What you will do
Reproduce each line of the entries that carries "color".
━━ The input ━━
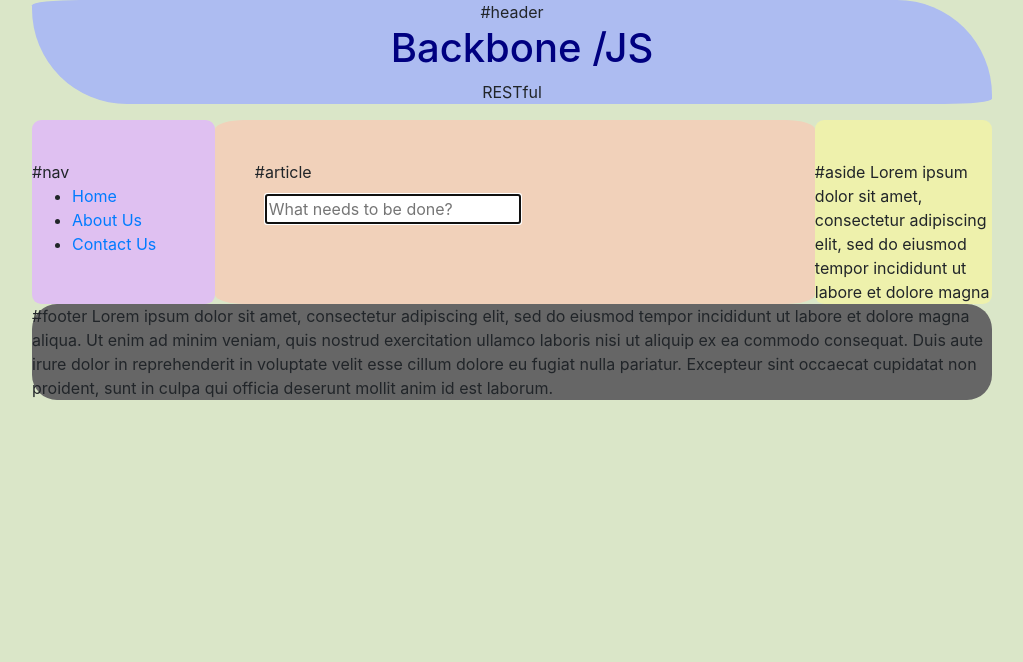
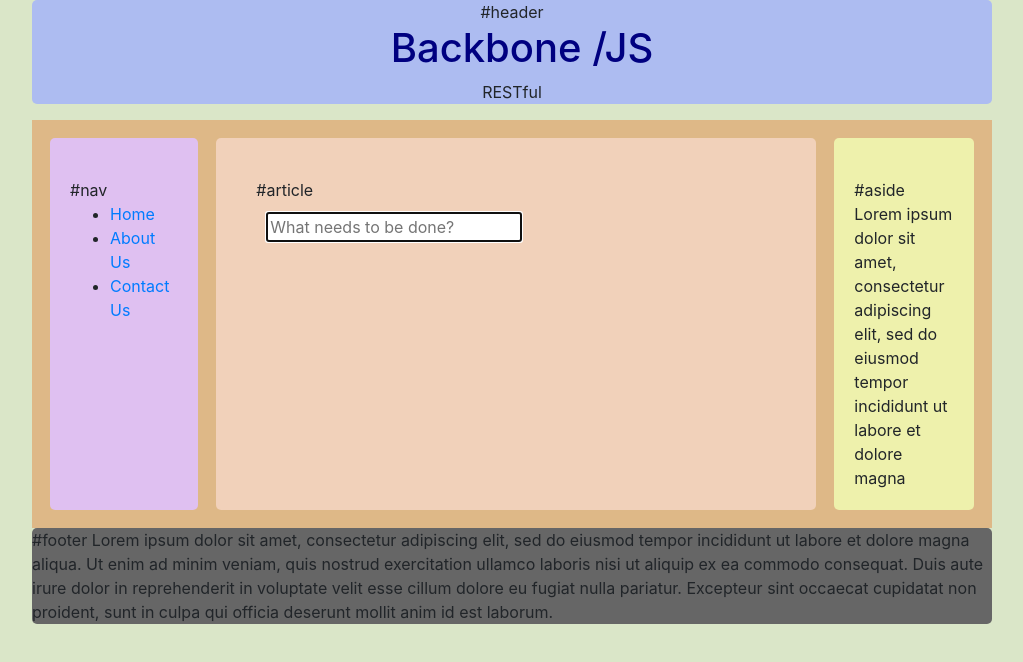
Before and after one commit to surdinboris/backbn, a website: page index.html in a window 1280 px wide. Shown: the whole page, without its empty margins (128-1151 px from the left). Drawn offline with nearby package versions, Linux system fonts and the light colour scheme; no server answers.

Commit message:
css excersies

```diff
--- a/style/css/mainstyle.css
+++ b/style/css/mainstyle.css
@@ -12,15 +12,19 @@
 }
 
 div#main-container {
+
     display: table; /* Make the container element behave like a table */
-    height: 100%;
-    width: 100%;
+    border-spacing: 18px;
+    background-color: burlywood;
+}
 
-}
+
 article, aside, section, nav {
     display: table-cell;
-    width: 33.33%;
-    border-radius: 5%;
+    width: 33%;
+    padding: 20px;
+    border-radius: 5px;
+
 }
 
 h1 {
@@ -31,7 +35,7 @@
 header {
     background-color: #adbcf1;
     text-align: center;
-    border-radius: 5%+95px;
+    border-radius: 5px;
 }
 
 nav {
@@ -47,7 +51,7 @@
     Width: 960px;
     bottom: 0;
     background-color: #666666;
-    border-radius: 25px;
+    border-radius: 5px;
 }
 
 
```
━━━
Your response
+    background-color: burlywood;
     background-color: #adbcf1;
     background-color: #666666;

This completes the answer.